*** INPUT Section Begins ***

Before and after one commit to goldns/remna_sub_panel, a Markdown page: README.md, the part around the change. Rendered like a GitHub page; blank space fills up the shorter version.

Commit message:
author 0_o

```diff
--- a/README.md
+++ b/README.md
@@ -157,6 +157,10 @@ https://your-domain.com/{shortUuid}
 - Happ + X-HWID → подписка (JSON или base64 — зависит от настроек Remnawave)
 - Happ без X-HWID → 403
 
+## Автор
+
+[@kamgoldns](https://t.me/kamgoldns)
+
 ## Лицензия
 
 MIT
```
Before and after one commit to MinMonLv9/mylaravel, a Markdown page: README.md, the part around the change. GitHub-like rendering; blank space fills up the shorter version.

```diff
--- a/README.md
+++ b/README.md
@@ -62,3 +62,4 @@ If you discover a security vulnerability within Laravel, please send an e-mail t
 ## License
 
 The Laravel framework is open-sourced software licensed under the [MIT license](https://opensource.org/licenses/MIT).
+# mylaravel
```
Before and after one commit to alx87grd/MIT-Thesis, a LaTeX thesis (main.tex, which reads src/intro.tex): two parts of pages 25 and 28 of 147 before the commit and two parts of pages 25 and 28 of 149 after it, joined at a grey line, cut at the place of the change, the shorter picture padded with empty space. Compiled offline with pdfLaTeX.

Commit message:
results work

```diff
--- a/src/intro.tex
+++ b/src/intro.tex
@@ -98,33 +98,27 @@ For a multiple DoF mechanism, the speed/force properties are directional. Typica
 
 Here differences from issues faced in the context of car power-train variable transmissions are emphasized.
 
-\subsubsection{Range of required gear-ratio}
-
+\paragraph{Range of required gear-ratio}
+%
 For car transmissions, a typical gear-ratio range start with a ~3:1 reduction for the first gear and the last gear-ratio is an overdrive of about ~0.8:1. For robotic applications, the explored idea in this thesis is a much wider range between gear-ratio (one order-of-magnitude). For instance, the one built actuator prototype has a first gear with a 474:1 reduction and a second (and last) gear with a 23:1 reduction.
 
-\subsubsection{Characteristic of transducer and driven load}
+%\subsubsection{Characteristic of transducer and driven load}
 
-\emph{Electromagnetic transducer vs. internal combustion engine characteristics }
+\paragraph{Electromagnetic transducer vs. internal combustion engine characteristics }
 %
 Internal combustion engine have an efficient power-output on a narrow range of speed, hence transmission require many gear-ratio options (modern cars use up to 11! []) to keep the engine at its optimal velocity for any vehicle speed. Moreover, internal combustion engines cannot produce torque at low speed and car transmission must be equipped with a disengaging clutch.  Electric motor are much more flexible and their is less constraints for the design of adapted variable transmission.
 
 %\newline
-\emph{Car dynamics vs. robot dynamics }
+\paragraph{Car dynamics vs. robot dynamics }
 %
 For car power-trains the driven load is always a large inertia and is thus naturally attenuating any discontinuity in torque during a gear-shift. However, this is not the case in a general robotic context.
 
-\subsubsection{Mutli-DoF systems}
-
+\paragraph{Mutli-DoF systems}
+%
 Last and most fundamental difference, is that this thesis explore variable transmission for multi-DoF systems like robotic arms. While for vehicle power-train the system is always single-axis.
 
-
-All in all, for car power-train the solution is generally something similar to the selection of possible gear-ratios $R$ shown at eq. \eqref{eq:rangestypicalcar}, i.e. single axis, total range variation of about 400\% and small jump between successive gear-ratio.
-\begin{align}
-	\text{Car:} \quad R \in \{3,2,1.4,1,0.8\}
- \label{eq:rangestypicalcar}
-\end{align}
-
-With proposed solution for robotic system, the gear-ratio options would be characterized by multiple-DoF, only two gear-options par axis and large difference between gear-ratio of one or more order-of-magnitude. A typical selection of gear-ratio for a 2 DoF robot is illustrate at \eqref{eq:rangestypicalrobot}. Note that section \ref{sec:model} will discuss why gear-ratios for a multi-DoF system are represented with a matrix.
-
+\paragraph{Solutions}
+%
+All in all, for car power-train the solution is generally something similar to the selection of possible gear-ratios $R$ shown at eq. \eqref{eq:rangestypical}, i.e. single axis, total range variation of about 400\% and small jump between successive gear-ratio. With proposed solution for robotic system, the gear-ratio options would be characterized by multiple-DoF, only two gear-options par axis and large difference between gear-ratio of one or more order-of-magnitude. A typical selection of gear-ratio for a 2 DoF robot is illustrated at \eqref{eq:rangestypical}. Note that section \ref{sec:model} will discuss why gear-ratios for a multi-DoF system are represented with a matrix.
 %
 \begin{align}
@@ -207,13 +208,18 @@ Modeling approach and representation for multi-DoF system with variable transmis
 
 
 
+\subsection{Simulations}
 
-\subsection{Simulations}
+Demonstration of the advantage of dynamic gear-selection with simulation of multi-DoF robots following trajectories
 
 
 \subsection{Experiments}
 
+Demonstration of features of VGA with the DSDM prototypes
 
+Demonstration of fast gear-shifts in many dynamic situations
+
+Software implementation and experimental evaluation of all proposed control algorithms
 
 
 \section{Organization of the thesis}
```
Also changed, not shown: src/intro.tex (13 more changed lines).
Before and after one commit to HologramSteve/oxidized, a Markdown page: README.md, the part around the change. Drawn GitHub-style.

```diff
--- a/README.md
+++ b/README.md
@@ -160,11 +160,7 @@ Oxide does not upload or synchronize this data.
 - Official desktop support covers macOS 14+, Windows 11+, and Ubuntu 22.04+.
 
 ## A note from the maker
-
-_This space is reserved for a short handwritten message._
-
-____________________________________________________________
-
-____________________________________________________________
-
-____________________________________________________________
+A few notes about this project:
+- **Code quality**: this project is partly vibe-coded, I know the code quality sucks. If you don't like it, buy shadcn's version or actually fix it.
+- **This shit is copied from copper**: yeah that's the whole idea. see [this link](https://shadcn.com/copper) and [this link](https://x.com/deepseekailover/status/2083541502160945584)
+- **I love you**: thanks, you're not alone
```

*** INPUT Section Ends ***

The word to find is "paragraph". Copy every line of the data that holds it.

+\paragraph{Range of required gear-ratio}
+\paragraph{Electromagnetic transducer vs. internal combustion engine characteristics }
+\paragraph{Car dynamics vs. robot dynamics }
+\paragraph{Mutli-DoF systems}
+\paragraph{Solutions}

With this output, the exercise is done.